INSTRUCTIONS TO FOLLOW
Where does the word "noxScale" show up in the records? Copy every line that holds it.

[Extracted records]

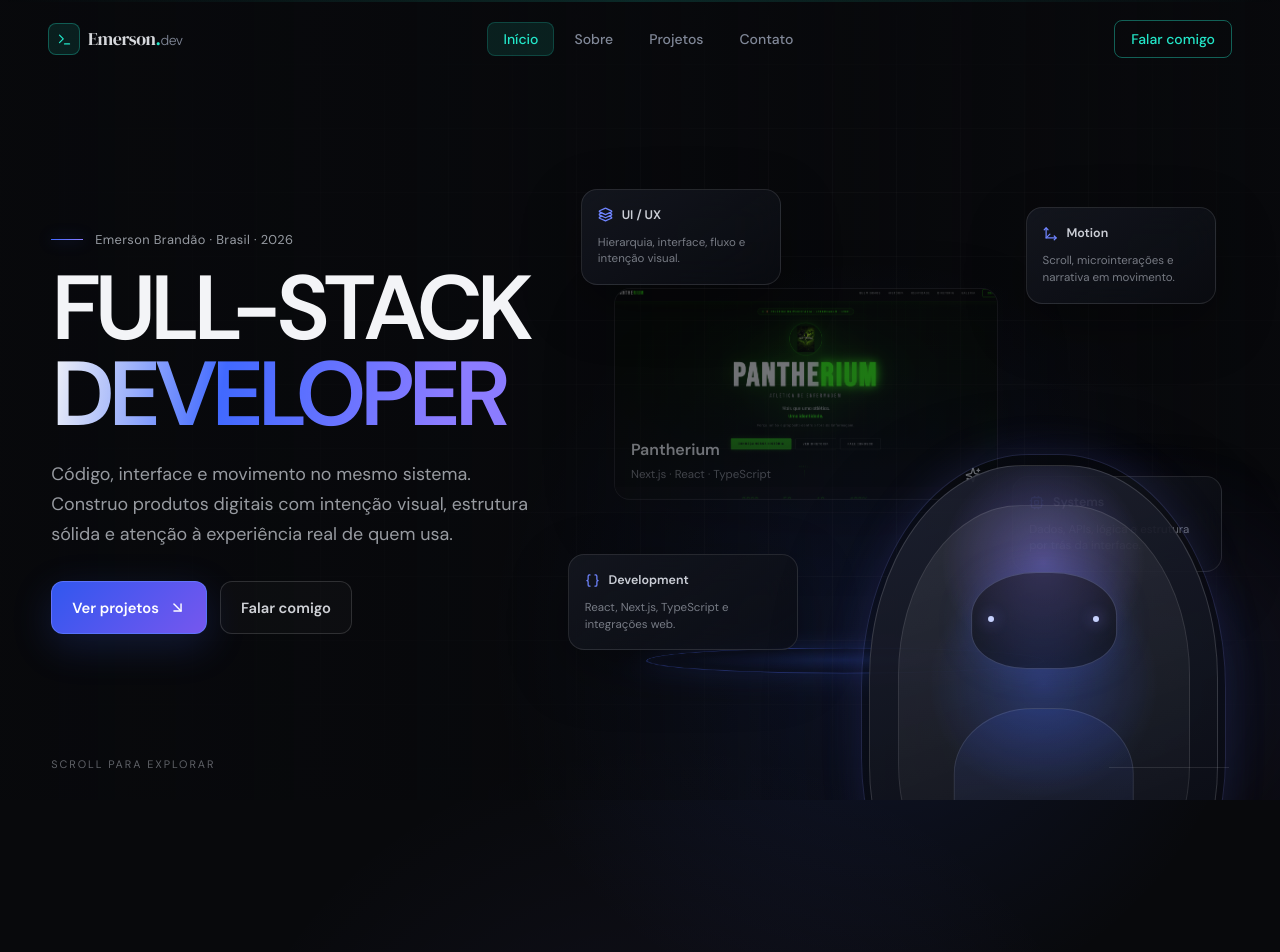
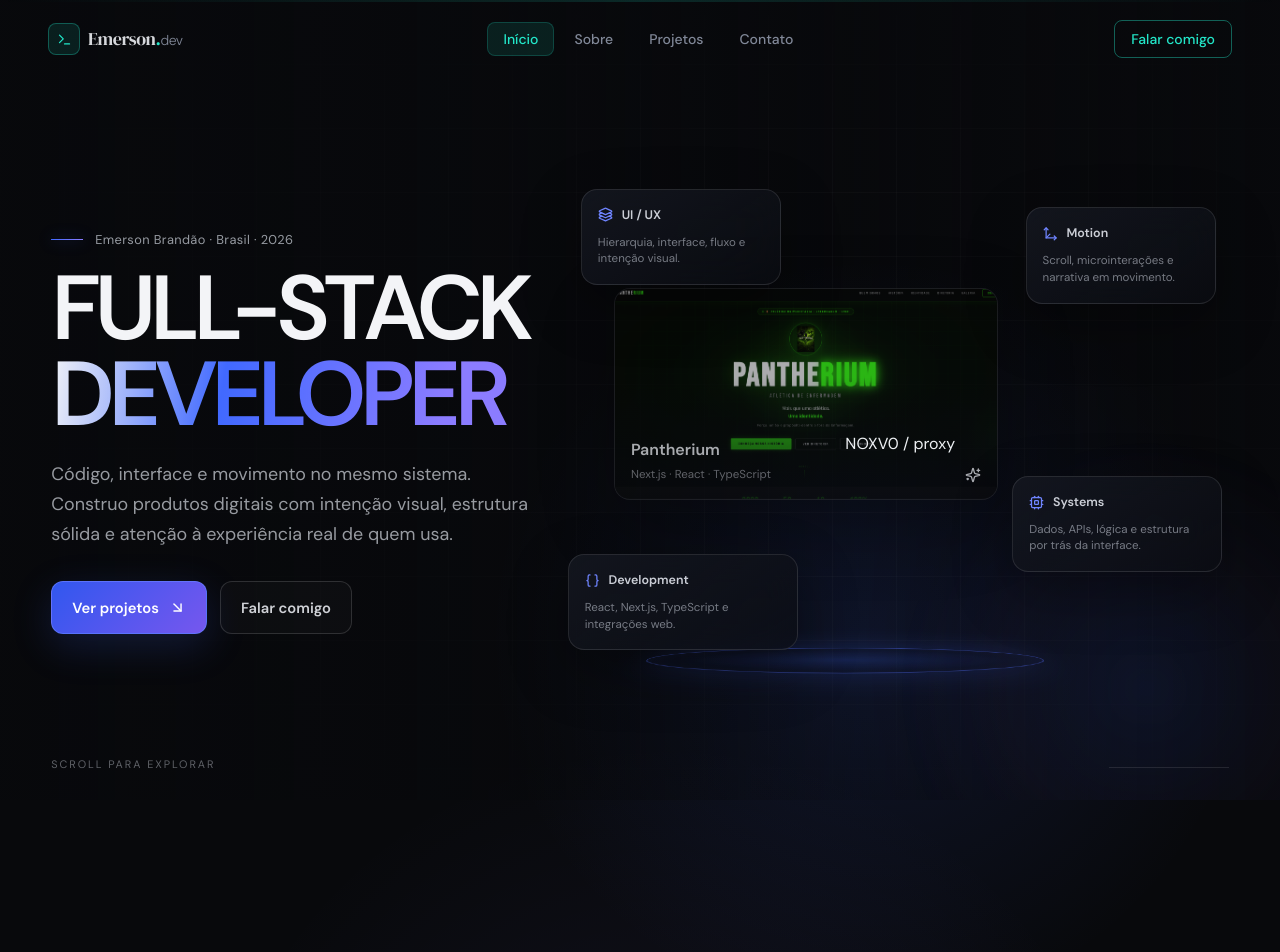
Before and after one commit to emersonbrandao058-dot/portfolio, a Next.js app: page / in a window 1280 px wide. Shown: the top 952 px of the page. Built offline with nearby package versions, Linux system fonts and the light colour scheme.

Commit message:
perf: shorten hero scroll choreography

```diff
--- a/components/sections/HeroNoxV0.tsx
+++ b/components/sections/HeroNoxV0.tsx
@@ -19,10 +19,8 @@ import {
   Sparkles,
   Workflow,
 } from "lucide-react";
-import { personalInfo, projects } from "@/lib/data";
+import { projects } from "@/lib/data";
 import styles from "./HeroNoxV0.module.css";
-
-const panelTransition = { type: "spring", stiffness: 140, damping: 20 } as const;
 
 export default function HeroNoxV0() {
   const sceneRef = useRef<HTMLElement>(null);
@@ -36,32 +34,34 @@ export default function HeroNoxV0() {
 
   const pointerX = useMotionValue(0);
   const pointerY = useMotionValue(0);
-  const smoothX = useSpring(pointerX, { stiffness: 120, damping: 22, mass: 0.4 });
-  const smoothY = useSpring(pointerY, { stiffness: 120, damping: 22, mass: 0.4 });
+  const smoothX = useSpring(pointerX, { stiffness: 180, damping: 28, mass: 0.25 });
+  const smoothY = useSpring(pointerY, { stiffness: 180, damping: 28, mass: 0.25 });
 
-  const rotateY = useTransform(smoothX, [-0.5, 0.5], [-8, 8]);
-  const rotateX = useTransform(smoothY, [-0.5, 0.5], [6, -6]);
+  const rotateY = useTransform(smoothX, [-0.5, 0.5], [-3, 3]);
+  const rotateX = useTransform(smoothY, [-0.5, 0.5], [2.5, -2.5]);
 
-  const copyY = useTransform(scrollYProgress, [0, 0.58, 0.88], [0, -32, -110]);
-  const copyOpacity = useTransform(scrollYProgress, [0, 0.6, 0.9], [1, 1, 0]);
+  // V0.1: movimentos curtos. O scroll deve conduzir, não segurar o usuário.
+  const copyY = useTransform(scrollYProgress, [0, 0.72, 1], [0, -8, -28]);
+  const copyOpacity = useTransform(scrollYProgress, [0, 0.78, 1], [1, 1, 0.2]);
 
-  const noxY = useTransform(scrollYProgress, [0, 0.68, 1], [0, -28, -170]);
-  const noxScale = useTransform(scrollYProgress, [0, 0.62, 1], [1, 1.03, 0.78]);
-  const noxOpacity = useTransform(scrollYProgress, [0, 0.72, 1], [1, 1, 0]);
+  const noxY = useTransform(scrollYProgress, [0, 0.72, 1], [0, -8, -42]);
+  const noxScale = useTransform(scrollYProgress, [0, 0.7, 1], [1, 0.99, 0.92]);
+  const noxOpacity = useTransform(scrollYProgress, [0, 0.86, 1], [1, 1, 0.45]);
 
-  const uiY = useTransform(scrollYProgress, [0, 1], [0, -160]);
-  const uiX = useTransform(scrollYProgress, [0, 1], [0, -55]);
-  const motionY = useTransform(scrollYProgress, [0, 1], [0, -110]);
-  const motionX = useTransform(scrollYProgress, [0, 1], [0, 72]);
-  const devY = useTransform(scrollYProgress, [0, 1], [0, 115]);
-  const devX = useTransform(scrollYProgress, [0, 1], [0, -82]);
-  const systemY = useTransform(scrollYProgress, [0, 1], [0, 142]);
-  const systemX = useTransform(scrollYProgress, [0, 1], [0, 92]);
-  const projectY = useTransform(scrollYProgress, [0, 1], [0, 190]);
-  const projectOpacity = useTransform(scrollYProgress, [0.08, 0.78, 1], [0.45, 1, 0]);
+  const uiY = useTransform(scrollYProgress, [0, 1], [0, -24]);
+  const uiX = useTransform(scrollYProgress, [0, 1], [0, -18]);
+  const motionY = useTransform(scrollYProgress, [0, 1], [0, -18]);
+  const motionX = useTransform(scrollYProgress, [0, 1], [0, 24]);
+  const devY = useTransform(scrollYProgress, [0, 1], [0, 24]);
+  const devX = useTransform(scrollYProgress, [0, 1], [0, -20]);
+  const systemY = useTransform(scrollYProgress, [0, 1], [0, 22]);
+  const systemX = useTransform(scrollYProgress, [0, 1], [0, 26]);
 
-  const auraScale = useTransform(scrollYProgress, [0, 0.7, 1], [1, 1.14, 0.72]);
-  const auraOpacity = useTransform(scrollYProgress, [0, 0.75, 1], [0.9, 0.65, 0]);
+  const projectY = useTransform(scrollYProgress, [0, 0.75, 1], [0, 0, 38]);
+  const projectOpacity = useTransform(scrollYProgress, [0, 0.3, 0.88, 1], [0.7, 1, 1, 0.35]);
+
+  const auraScale = useTransform(scrollYProgress, [0, 0.72, 1], [1, 1.04, 0.94]);
+  const auraOpacity = useTransform(scrollYProgress, [0, 0.8, 1], [0.72, 0.62, 0.25]);
 
   function handlePointerMove(event: React.PointerEvent<HTMLDivElement>) {
     if (shouldReduceMotion) return;
@@ -114,11 +114,7 @@ export default function HeroNoxV0() {
             <div className={styles.stage} aria-label="Mapa visual das áreas de atuação">
               <motion.div
                 className={styles.aura}
-                style={
-                  shouldReduceMotion
-                    ? undefined
-                    : { scale: auraScale, opacity: auraOpacity }
-                }
+                style={shouldReduceMotion ? undefined : { scale: auraScale, opacity: auraOpacity }}
                 aria-hidden="true"
               />
 
@@ -134,34 +130,17 @@ export default function HeroNoxV0() {
                   className={styles.noxInner}
                   style={shouldReduceMotion ? undefined : { rotateX, rotateY }}
                 >
-                  <div className="absolute inset-[6%] overflow-hidden rounded-[44%_44%_38%_38%] border border-white/15 bg-[radial-gradient(circle_at_50%_20%,rgba(139,124,255,.42),transparent_24%),radial-gradient(circle_at_50%_45%,rgba(65,105,255,.30),transparent_36%),linear-gradient(160deg,rgba(30,33,48,.92),rgba(7,9,15,.96))] shadow-[0_30px_90px_rgba(0,0,0,.5)]">
-                    <div className="absolute inset-[8%] rounded-[42%_42%_36%_36%] border border-white/10 bg-[linear-gradient(160deg,rgba(255,255,255,.08),rgba(255,255,255,.01))]" />
-                    <div className="absolute left-1/2 top-[22%] h-[20%] w-[42%] -translate-x-1/2 rounded-[45%_45%_38%_38%] border border-indigo-300/25 bg-black/35 shadow-[0_0_35px_rgba(86,112,255,.2)]" />
-                    <div className="absolute left-[34%] top-[31%] h-1.5 w-1.5 rounded-full bg-indigo-200 shadow-[0_0_14px_rgba(129,140,248,.95)]" />
-                    <div className="absolute right-[34%] top-[31%] h-1.5 w-1.5 rounded-full bg-indigo-200 shadow-[0_0_14px_rgba(129,140,248,.95)]" />
-                    <div className="absolute left-1/2 top-[50%] h-[31%] w-[52%] -translate-x-1/2 rounded-[44%_44%_28%_28%] border border-white/10 bg-[linear-gradient(180deg,rgba(65,105,255,.14),rgba(255,255,255,.015))]" />
-                    <div className="absolute inset-x-[18%] bottom-[7%] flex items-center justify-between border-t border-white/10 pt-3 font-mono text-[9px] uppercase tracking-[.24em] text-white/45">
+                  <div className={styles.noxBody}>
+                    <div className={styles.noxShell} />
+                    <div className={styles.noxFace} />
+                    <span className={`${styles.noxEye} ${styles.noxEyeLeft}`} />
+                    <span className={`${styles.noxEye} ${styles.noxEyeRight}`} />
+                    <div className={styles.noxTorso} />
+                    <div className={styles.noxLabel}>
                       <span>NOX</span>
                       <span>V0 / proxy</span>
                     </div>
                   </div>
-
-                  <motion.div
-                    className="absolute inset-[4%] rounded-[46%_46%_40%_40%] border border-indigo-400/20"
-                    animate={
-                      shouldReduceMotion
-                        ? undefined
-                        : {
-                            boxShadow: [
-                              "0 0 0 rgba(99,102,241,0)",
-                              "0 0 42px rgba(99,102,241,.18)",
-                              "0 0 0 rgba(99,102,241,0)",
-                            ],
-                          }
-                    }
-                    transition={{ duration: 4.8, repeat: Infinity, ease: "easeInOut" }}
-                    aria-hidden="true"
-                  />
                 </motion.div>
               </motion.div>
 
@@ -170,8 +149,6 @@ export default function HeroNoxV0() {
               <motion.div
                 className={`${styles.panel} ${styles.uiPanel}`}
                 style={shouldReduceMotion ? undefined : { x: uiX, y: uiY }}
-                whileHover={shouldReduceMotion ? undefined : { y: -4 }}
-                transition={panelTransition}
               >
                 <div className={styles.panelHeader}>
                   <Layers3 size={15} aria-hidden="true" />
@@ -183,8 +160,6 @@ export default function HeroNoxV0() {
               <motion.div
                 className={`${styles.panel} ${styles.motionPanel}`}
                 style={shouldReduceMotion ? undefined : { x: motionX, y: motionY }}
-                whileHover={shouldReduceMotion ? undefined : { y: -4 }}
-                transition={panelTransition}
               >
                 <div className={styles.panelHeader}>
                   <Move3D size={15} aria-hidden="true" />
@@ -196,8 +171,6 @@ export default function HeroNoxV0() {
               <motion.div
                 className={`${styles.panel} ${styles.devPanel}`}
                 style={shouldReduceMotion ? undefined : { x: devX, y: devY }}
-                whileHover={shouldReduceMotion ? undefined : { y: -4 }}
-                transition={panelTransition}
               >
                 <div className={styles.panelHeader}>
                   <Braces size={15} aria-hidden="true" />
@@ -209,8 +182,6 @@ export default function HeroNoxV0() {
               <motion.div
                 className={`${styles.panel} ${styles.systemPanel}`}
                 style={shouldReduceMotion ? undefined : { x: systemX, y: systemY }}
-                whileHover={shouldReduceMotion ? undefined : { y: -4 }}
-                transition={panelTransition}
               >
                 <div className={styles.panelHeader}>
                   <Cpu size={15} aria-hidden="true" />
@@ -221,11 +192,7 @@ export default function HeroNoxV0() {
 
               <motion.div
                 className={styles.projectPanelOuter}
-                style={
-                  shouldReduceMotion
-                    ? undefined
-                    : { y: projectY, opacity: projectOpacity }
-                }
+                style={shouldReduceMotion ? undefined : { y: projectY, opacity: projectOpacity }}
               >
                 <div className={styles.projectPanel}>
                   <div className={styles.projectPreview}>
@@ -254,34 +221,18 @@ export default function HeroNoxV0() {
 
       <section id="selected-work" className={styles.selectedWork} aria-labelledby="selected-work-title">
         <div className={styles.workInner}>
-          <motion.p
-            className={styles.workKicker}
-            initial={shouldReduceMotion ? undefined : { opacity: 0, y: 18 }}
-            whileInView={shouldReduceMotion ? undefined : { opacity: 1, y: 0 }}
-            viewport={{ once: true, amount: 0.6 }}
-          >
-            Selected work / 01
-          </motion.p>
+          <p className={styles.workKicker}>Selected work / 01</p>
 
-          <motion.h2
-            id="selected-work-title"
-            className={styles.workTitle}
-            initial={shouldReduceMotion ? undefined : { opacity: 0, y: 26 }}
-            whileInView={shouldReduceMotion ? undefined : { opacity: 1, y: 0 }}
-            viewport={{ once: true, amount: 0.5 }}
-            transition={{ duration: 0.65, ease: [0.22, 1, 0.36, 1] }}
-          >
+          <h2 id="selected-work-title" className={styles.workTitle}>
             Projeto primeiro. Efeito depois.
-          </motion.h2>
+          </h2>
 
-          <motion.article
-            className={styles.workCard}
-            initial={shouldReduceMotion ? undefined : { opacity: 0, y: 34, scale: 0.985 }}
-            whileInView={shouldReduceMotion ? undefined : { opacity: 1, y: 0, scale: 1 }}
-            viewport={{ once: true, amount: 0.22 }}
-            transition={{ duration: 0.8, ease: [0.22, 1, 0.36, 1] }}
-          >
-            <div className={styles.workVisual} role="img" aria-label={`Prévia do projeto ${featuredProject.title}`} />
+          <article className={styles.workCard}>
+            <div
+              className={styles.workVisual}
+              role="img"
+              aria-label={`Prévia do projeto ${featuredProject.title}`}
+            />
 
             <div className={styles.workCopy}>
               <span className={styles.workIndex}>01 / {featuredProject.year}</span>
@@ -295,13 +246,11 @@ export default function HeroNoxV0() {
                 Abrir projeto ↗
               </a>
             </div>
-          </motion.article>
+          </article>
 
-          <div className="mt-8 flex flex-wrap items-center gap-3 text-xs font-mono text-white/35">
+          <div className={styles.v0Note}>
             <Workflow size={14} aria-hidden="true" />
             <span>V0: composição, profundidade, mouse e narrativa de scroll.</span>
-            <span aria-hidden="true">/</span>
-            <span>3D definitivo entra depois da validação visual.</span>
           </div>
         </div>
       </section>
```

ANSWER SECTION
-  const noxScale = useTransform(scrollYProgress, [0, 0.62, 1], [1, 1.03, 0.78]);
+  const noxScale = useTransform(scrollYProgress, [0, 0.7, 1], [1, 0.99, 0.92]);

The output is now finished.